### What to produce
Filter the listing below, keeping every line that holds "axis".

### Data supplied
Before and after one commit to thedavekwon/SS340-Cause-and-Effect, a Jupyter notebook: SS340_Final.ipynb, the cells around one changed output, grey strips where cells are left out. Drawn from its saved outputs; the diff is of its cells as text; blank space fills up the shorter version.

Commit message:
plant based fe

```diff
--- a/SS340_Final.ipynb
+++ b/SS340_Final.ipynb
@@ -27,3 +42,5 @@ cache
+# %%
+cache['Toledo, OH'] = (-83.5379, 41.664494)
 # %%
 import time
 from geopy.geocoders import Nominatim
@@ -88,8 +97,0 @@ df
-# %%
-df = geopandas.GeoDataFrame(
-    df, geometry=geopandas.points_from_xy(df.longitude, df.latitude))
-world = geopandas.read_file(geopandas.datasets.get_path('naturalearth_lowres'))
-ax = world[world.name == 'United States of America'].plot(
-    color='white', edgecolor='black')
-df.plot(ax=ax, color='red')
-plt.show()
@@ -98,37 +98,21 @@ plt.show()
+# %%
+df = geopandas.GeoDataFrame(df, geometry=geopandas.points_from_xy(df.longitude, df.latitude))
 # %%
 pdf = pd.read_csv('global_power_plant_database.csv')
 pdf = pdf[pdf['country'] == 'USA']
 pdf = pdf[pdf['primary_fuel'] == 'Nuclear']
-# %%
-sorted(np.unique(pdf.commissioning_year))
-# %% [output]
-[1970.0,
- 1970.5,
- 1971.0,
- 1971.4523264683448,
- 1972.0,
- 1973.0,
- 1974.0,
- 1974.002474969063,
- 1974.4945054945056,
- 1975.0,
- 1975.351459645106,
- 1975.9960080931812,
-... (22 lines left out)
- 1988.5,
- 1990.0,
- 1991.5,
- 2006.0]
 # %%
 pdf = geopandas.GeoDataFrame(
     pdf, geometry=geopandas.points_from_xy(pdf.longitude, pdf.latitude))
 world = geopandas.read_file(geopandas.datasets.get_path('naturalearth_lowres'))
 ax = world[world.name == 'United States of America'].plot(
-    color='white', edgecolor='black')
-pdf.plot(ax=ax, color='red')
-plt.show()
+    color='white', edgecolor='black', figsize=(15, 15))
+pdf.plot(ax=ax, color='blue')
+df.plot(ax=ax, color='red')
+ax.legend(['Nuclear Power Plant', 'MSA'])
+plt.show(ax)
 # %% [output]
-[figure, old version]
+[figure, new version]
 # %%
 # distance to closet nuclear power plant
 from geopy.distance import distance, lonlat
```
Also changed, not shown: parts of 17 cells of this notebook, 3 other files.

* * *

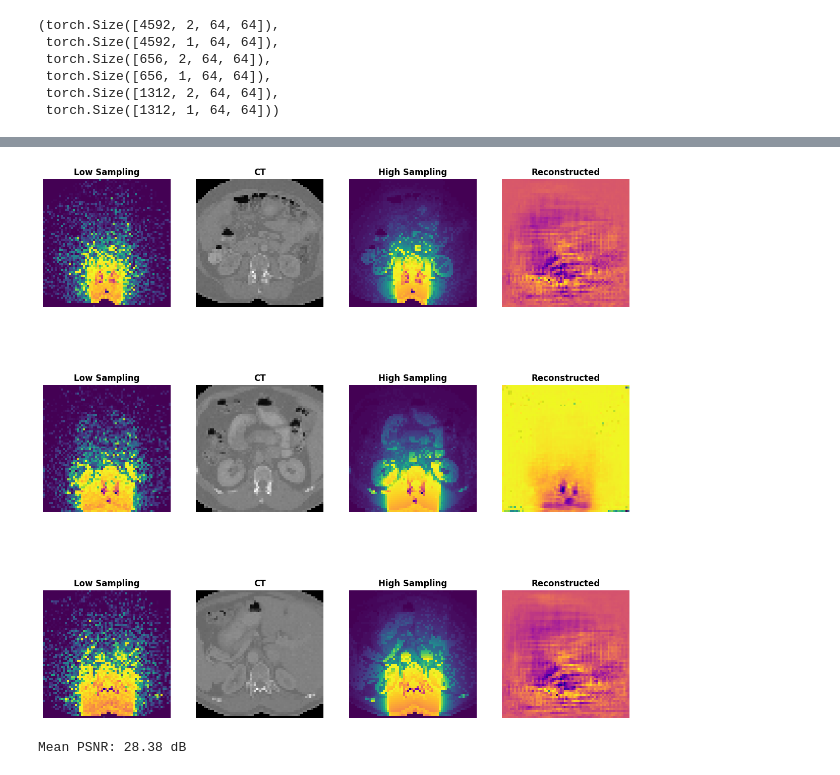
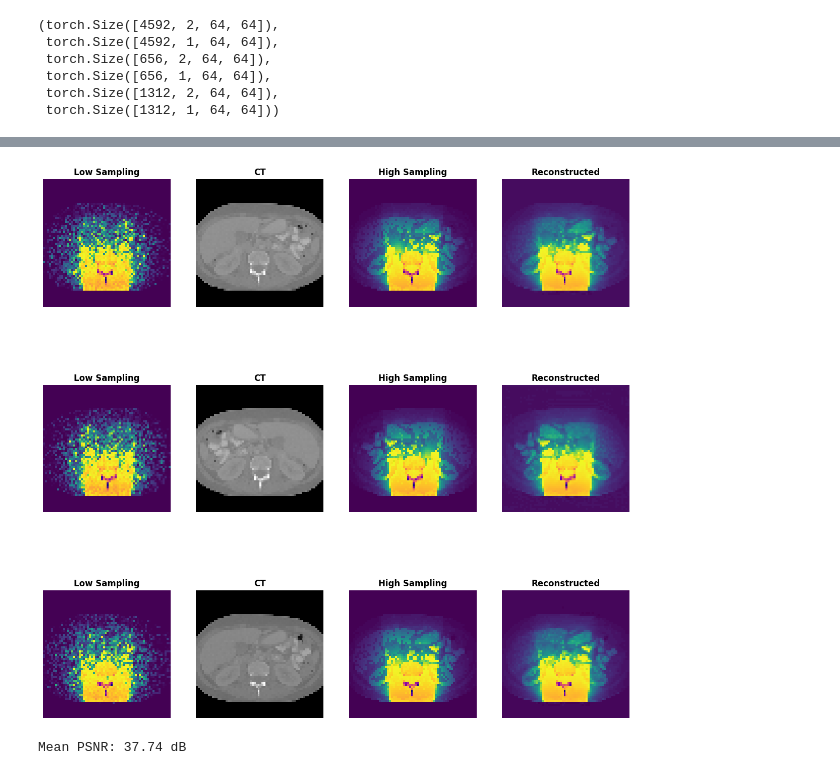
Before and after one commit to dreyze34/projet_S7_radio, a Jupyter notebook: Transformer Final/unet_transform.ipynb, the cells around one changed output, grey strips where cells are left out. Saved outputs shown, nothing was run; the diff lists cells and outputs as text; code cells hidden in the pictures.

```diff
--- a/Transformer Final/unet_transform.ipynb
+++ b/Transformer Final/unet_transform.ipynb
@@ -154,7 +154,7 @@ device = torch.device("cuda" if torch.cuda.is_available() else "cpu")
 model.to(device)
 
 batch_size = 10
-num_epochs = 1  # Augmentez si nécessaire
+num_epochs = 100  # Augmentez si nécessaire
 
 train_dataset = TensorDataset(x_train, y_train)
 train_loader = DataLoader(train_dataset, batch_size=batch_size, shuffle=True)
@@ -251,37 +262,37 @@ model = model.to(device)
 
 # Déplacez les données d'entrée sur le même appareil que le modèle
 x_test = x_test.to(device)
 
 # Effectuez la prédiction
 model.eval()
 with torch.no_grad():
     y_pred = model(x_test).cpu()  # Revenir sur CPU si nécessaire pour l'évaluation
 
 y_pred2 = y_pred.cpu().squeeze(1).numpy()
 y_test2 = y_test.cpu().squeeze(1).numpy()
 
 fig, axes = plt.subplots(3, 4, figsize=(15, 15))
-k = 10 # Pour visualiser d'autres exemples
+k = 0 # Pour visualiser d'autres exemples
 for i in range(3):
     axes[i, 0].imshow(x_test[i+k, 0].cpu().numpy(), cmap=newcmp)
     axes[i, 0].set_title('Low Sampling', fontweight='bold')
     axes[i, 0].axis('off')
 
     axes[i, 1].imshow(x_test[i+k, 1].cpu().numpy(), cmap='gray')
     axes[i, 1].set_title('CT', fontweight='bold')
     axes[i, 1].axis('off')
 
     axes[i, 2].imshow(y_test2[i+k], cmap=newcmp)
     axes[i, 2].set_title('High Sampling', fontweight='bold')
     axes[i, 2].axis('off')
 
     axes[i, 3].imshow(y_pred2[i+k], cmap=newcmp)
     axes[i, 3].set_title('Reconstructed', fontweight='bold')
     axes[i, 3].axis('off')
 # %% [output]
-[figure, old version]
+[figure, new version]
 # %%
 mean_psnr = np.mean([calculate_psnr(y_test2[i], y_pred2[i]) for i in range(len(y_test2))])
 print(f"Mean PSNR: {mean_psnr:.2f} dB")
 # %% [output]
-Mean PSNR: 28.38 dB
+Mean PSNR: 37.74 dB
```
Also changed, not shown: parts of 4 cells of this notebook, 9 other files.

### Response
     axes[i, 0].axis('off')
     axes[i, 1].axis('off')
     axes[i, 2].axis('off')
     axes[i, 3].axis('off')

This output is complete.